Dataset entries:
++++++++++++++++++++

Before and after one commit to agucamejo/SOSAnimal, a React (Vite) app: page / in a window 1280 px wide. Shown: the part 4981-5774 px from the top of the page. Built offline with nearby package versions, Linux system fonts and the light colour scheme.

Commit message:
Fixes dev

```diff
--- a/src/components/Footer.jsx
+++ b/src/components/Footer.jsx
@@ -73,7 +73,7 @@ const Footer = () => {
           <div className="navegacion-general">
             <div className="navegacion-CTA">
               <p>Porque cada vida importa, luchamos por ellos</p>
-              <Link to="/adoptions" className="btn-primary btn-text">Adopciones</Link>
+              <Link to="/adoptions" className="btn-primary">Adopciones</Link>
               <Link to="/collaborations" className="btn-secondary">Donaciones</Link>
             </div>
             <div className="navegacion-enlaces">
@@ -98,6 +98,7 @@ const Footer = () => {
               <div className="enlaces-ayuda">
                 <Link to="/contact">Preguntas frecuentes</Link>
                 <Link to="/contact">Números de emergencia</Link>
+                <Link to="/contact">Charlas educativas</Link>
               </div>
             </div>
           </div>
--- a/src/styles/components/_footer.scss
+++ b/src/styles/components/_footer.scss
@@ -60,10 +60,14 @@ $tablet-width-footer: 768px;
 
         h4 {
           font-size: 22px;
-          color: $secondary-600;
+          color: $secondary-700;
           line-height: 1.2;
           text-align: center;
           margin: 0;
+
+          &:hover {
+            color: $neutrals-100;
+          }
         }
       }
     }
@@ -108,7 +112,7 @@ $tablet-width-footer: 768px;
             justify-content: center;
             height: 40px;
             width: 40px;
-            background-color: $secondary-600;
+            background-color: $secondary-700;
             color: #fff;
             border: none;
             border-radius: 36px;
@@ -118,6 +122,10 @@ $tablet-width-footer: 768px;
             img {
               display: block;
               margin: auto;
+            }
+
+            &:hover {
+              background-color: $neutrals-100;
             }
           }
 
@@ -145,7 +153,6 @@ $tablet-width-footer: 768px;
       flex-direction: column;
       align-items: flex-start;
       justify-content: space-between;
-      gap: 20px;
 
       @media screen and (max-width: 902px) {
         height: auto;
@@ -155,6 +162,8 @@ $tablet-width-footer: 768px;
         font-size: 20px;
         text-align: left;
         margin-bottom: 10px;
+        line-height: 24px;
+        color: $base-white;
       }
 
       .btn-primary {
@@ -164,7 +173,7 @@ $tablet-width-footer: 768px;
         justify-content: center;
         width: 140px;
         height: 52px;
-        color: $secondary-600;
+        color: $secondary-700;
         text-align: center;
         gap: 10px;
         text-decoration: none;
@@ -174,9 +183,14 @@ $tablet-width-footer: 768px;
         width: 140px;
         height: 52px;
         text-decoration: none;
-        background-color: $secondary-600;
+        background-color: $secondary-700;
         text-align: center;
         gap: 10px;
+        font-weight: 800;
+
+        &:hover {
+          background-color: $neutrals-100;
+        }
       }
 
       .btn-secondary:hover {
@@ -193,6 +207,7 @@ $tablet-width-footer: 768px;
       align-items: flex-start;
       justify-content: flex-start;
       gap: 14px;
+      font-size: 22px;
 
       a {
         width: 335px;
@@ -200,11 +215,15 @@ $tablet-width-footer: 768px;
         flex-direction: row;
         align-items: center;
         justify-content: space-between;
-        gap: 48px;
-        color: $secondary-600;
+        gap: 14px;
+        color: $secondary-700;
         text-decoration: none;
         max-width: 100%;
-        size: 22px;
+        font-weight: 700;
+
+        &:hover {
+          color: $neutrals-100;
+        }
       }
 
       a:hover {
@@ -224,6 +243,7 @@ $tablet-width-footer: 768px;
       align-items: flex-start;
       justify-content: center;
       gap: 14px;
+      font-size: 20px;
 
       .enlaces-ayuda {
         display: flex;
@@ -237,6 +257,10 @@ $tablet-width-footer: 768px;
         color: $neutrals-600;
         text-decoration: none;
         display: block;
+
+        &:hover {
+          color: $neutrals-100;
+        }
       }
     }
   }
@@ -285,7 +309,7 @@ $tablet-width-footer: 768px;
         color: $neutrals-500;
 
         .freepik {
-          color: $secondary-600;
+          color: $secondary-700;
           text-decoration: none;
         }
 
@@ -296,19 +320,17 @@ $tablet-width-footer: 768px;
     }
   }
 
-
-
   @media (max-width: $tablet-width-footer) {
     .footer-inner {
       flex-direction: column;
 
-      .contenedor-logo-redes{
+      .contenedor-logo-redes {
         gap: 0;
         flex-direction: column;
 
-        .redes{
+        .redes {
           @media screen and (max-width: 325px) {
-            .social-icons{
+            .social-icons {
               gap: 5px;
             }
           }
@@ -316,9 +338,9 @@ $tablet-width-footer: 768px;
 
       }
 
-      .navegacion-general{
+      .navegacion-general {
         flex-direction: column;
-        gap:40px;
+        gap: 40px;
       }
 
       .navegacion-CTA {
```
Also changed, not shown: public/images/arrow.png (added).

++++++++++++++++++++

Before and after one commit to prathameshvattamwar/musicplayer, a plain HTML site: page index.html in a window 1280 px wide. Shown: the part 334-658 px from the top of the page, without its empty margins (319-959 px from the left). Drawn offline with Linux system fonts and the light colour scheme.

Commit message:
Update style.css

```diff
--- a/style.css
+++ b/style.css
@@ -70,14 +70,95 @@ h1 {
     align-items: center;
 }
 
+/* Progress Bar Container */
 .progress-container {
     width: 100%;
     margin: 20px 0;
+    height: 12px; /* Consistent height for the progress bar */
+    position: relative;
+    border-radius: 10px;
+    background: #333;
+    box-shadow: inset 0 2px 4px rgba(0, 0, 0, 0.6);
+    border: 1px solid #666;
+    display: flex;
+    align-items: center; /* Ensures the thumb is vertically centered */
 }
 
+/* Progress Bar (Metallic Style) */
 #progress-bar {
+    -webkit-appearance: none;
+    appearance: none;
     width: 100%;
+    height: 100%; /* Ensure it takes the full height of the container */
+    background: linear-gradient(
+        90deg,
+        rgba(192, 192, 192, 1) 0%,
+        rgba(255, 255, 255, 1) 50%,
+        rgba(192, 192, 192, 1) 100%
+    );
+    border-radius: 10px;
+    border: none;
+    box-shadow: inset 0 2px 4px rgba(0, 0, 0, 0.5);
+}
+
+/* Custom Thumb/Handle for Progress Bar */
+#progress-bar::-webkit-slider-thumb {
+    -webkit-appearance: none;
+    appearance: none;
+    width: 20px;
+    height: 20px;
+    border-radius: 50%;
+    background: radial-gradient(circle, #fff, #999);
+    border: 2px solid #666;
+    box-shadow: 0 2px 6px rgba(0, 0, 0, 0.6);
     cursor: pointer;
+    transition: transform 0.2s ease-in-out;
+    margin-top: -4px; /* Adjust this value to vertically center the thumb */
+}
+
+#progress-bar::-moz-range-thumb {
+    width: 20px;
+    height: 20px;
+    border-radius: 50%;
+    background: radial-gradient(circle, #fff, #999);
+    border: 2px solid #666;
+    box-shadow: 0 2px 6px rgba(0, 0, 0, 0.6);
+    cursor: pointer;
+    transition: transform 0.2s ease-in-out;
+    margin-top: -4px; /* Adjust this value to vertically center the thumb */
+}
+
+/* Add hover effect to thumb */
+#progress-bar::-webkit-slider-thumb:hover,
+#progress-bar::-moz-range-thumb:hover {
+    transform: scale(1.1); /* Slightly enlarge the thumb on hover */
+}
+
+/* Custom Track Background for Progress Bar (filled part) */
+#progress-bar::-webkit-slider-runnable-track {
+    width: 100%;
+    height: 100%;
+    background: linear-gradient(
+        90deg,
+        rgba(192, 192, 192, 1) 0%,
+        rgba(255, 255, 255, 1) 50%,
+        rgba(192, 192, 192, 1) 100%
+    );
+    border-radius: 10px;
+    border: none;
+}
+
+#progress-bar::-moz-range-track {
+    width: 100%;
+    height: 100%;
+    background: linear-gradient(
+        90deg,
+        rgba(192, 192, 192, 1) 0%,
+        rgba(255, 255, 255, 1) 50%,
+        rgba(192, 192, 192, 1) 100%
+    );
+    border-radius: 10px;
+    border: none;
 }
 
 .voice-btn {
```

++++++++++++++++++++

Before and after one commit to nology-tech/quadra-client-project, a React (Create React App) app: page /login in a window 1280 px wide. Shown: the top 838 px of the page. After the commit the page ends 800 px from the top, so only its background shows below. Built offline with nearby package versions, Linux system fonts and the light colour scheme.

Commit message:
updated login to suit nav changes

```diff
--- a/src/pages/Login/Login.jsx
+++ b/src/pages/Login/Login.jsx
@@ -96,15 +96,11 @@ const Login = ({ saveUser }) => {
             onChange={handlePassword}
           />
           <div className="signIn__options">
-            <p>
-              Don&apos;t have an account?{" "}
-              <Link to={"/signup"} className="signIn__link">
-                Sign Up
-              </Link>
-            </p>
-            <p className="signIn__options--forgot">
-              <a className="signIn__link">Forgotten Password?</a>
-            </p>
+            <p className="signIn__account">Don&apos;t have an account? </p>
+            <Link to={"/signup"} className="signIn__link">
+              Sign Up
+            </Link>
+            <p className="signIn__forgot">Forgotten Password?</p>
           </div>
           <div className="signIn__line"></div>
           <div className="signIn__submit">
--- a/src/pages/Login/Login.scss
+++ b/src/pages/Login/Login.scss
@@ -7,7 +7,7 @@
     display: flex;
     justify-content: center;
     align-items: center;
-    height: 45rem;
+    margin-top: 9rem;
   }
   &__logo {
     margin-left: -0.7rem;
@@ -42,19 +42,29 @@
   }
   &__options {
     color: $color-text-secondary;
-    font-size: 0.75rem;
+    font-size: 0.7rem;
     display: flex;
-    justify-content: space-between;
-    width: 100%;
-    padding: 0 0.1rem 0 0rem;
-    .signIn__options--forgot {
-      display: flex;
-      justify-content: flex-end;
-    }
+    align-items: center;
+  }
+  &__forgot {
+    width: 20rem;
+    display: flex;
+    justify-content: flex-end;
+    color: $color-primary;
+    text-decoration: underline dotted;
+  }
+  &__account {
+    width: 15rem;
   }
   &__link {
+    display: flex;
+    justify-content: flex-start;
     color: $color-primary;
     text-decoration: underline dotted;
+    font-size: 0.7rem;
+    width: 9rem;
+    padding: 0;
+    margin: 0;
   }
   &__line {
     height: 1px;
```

++++++++++++++++++++

## Prompt
Which of the lines above carry the string "components"? Copy every one.

## Response below
--- a/src/components/Footer.jsx
+++ b/src/components/Footer.jsx
--- a/src/styles/components/_footer.scss
+++ b/src/styles/components/_footer.scss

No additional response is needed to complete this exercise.